There are some studies however, that show the exact opposite. They show that e-cigarettes are dangerous for the oral health of the people that use them. One of those studies was published in the PLOS One journal, and it asserted that their vapor contains nanoparticles that are extremely dangerous for the upper layer of the skin cells in the mouth.
Dr. Shen Hu and his colleagues were examining the impact that the vapor from the e-cigarettes has on our cells. They took examples of the cells in the oral cavity, or to be more specific, from the part of the mouth that is behind the teeth and gums.
Later, they used a device which copies the use of an electronic cigarette, and analyzed the vapor. They found that there is a concentration of particles.

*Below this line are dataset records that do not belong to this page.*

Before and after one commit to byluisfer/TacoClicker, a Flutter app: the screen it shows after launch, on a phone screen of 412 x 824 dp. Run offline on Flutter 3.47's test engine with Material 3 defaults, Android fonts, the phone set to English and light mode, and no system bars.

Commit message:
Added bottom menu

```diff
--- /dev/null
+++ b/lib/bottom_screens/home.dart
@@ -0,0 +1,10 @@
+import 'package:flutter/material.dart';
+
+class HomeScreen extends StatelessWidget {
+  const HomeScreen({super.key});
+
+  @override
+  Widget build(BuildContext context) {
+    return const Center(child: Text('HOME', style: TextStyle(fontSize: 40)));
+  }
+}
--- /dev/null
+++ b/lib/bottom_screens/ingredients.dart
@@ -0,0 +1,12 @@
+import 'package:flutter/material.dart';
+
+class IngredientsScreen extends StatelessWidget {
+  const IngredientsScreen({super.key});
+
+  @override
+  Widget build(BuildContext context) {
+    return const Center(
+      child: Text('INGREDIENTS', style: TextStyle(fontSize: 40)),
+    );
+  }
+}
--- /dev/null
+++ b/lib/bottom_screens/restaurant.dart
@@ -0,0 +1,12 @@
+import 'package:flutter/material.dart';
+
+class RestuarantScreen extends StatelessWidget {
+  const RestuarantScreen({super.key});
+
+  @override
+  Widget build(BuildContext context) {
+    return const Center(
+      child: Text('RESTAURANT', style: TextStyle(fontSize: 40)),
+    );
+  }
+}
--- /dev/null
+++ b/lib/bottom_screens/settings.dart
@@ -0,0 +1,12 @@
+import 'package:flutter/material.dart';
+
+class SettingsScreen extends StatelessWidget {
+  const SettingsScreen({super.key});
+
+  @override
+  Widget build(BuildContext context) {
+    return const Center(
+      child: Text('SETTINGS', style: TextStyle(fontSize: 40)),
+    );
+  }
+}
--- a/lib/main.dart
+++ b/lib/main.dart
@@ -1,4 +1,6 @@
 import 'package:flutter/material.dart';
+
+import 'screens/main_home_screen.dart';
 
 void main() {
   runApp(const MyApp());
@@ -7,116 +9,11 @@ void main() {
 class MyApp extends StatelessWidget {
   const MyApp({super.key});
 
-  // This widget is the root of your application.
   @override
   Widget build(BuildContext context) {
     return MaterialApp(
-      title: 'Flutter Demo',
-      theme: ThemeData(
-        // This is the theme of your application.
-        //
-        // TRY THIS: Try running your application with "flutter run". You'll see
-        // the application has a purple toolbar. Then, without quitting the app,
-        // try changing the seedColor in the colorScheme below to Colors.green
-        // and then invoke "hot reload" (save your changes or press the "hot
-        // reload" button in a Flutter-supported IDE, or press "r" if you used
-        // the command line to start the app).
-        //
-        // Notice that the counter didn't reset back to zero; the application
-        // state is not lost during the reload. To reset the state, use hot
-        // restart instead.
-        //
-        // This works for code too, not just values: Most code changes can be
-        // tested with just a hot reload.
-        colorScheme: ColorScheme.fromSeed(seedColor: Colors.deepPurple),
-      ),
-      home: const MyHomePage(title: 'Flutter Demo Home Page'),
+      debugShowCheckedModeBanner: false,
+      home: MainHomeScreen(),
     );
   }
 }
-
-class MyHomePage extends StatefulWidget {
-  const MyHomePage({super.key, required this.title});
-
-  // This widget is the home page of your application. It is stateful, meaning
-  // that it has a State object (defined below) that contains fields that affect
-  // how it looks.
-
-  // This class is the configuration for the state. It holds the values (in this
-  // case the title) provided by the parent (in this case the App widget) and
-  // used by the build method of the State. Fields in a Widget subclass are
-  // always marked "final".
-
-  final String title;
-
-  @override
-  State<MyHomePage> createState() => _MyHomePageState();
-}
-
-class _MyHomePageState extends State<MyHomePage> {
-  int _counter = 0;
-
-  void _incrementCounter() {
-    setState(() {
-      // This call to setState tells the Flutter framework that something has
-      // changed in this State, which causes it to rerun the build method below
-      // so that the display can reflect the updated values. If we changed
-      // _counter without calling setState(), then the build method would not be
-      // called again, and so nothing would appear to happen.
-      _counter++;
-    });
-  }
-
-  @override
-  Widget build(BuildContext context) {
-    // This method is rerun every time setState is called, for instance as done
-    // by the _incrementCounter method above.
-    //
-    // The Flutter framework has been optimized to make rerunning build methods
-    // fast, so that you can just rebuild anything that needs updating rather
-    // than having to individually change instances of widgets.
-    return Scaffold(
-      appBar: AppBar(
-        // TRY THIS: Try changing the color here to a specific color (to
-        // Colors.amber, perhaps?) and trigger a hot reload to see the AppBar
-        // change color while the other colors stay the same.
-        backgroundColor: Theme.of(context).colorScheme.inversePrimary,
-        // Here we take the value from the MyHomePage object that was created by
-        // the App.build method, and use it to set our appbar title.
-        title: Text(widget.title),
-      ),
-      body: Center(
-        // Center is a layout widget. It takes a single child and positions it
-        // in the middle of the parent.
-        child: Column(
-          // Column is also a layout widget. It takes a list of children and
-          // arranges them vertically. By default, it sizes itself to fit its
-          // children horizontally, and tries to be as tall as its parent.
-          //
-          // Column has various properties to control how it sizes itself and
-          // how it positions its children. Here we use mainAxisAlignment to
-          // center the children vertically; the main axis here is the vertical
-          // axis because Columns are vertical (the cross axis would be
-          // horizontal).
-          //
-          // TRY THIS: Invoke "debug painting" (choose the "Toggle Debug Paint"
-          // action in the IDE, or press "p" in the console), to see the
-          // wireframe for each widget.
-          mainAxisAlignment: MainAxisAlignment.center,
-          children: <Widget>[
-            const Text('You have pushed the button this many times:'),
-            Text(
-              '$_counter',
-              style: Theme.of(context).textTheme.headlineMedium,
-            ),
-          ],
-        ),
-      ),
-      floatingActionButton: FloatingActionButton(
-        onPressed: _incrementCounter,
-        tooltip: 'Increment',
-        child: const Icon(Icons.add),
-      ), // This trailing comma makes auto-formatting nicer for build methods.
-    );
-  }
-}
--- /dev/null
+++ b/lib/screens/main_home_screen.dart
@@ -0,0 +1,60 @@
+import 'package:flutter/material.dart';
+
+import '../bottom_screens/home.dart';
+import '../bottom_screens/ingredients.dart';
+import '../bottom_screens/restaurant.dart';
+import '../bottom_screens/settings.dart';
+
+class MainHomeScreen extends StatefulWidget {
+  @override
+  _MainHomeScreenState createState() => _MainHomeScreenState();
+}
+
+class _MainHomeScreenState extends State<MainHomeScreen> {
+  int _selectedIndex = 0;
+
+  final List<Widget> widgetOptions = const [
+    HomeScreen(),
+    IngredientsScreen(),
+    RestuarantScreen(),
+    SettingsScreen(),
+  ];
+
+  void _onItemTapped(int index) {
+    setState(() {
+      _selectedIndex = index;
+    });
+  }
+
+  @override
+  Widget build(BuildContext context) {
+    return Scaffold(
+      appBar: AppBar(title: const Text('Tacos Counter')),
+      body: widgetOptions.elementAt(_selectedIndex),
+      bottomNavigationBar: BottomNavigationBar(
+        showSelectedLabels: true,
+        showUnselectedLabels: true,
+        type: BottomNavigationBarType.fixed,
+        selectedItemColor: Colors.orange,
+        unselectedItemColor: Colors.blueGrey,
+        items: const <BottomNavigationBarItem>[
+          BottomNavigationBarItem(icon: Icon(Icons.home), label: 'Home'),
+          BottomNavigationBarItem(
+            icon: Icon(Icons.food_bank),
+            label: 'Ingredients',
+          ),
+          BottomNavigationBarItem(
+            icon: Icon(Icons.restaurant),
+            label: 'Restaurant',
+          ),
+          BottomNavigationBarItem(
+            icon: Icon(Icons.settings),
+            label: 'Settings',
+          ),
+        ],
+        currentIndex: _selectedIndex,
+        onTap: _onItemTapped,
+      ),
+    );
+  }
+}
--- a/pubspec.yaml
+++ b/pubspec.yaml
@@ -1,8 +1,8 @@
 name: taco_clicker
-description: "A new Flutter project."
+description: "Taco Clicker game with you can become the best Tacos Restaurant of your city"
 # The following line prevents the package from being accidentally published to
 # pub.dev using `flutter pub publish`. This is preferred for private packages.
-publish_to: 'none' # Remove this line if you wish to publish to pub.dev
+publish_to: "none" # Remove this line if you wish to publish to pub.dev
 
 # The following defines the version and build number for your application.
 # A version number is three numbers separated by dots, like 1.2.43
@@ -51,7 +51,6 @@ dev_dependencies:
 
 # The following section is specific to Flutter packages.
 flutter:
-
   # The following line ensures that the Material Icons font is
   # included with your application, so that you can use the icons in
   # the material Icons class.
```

Their discovery left them with their jaws dropped.
It turned out that the vapor that comes out of the electronic cigarettes, eliminates more than 85% of the cells in the mouth!
The researchers also found out that the vapor included metal, silica and some carbon nanoparticles. The amount of the particles depended on the flavor of the vapor and the brand that produced it.
The vapor lowers the levels of glutathione, which is an antioxidant responsible for the protection of the cells. These researches are considered to be very important for the general health of the people, even more so because e-cigarettes are getting more popular by the day.
The CDC released numbers which showed that the usage of electronic cigarettes has doubled between the period of 2011 and 2012. They are mostly used by the students in high school.
You should be aware of the health risks that e-cigarettes pose!
Electronic cigarettes contain nanoparticles, which in turn contain some dangerous chemicals that can worsen your oral health. The fact that they are more and more popular does not mean that they are healthy, and the manufactures need to notify the public that their products contain some dangerous chemicals that damage their oral epithelial cells.
Dr. Hu and his team will continue their research in order to inform the public of the danger that e-cigarettes pose to their health.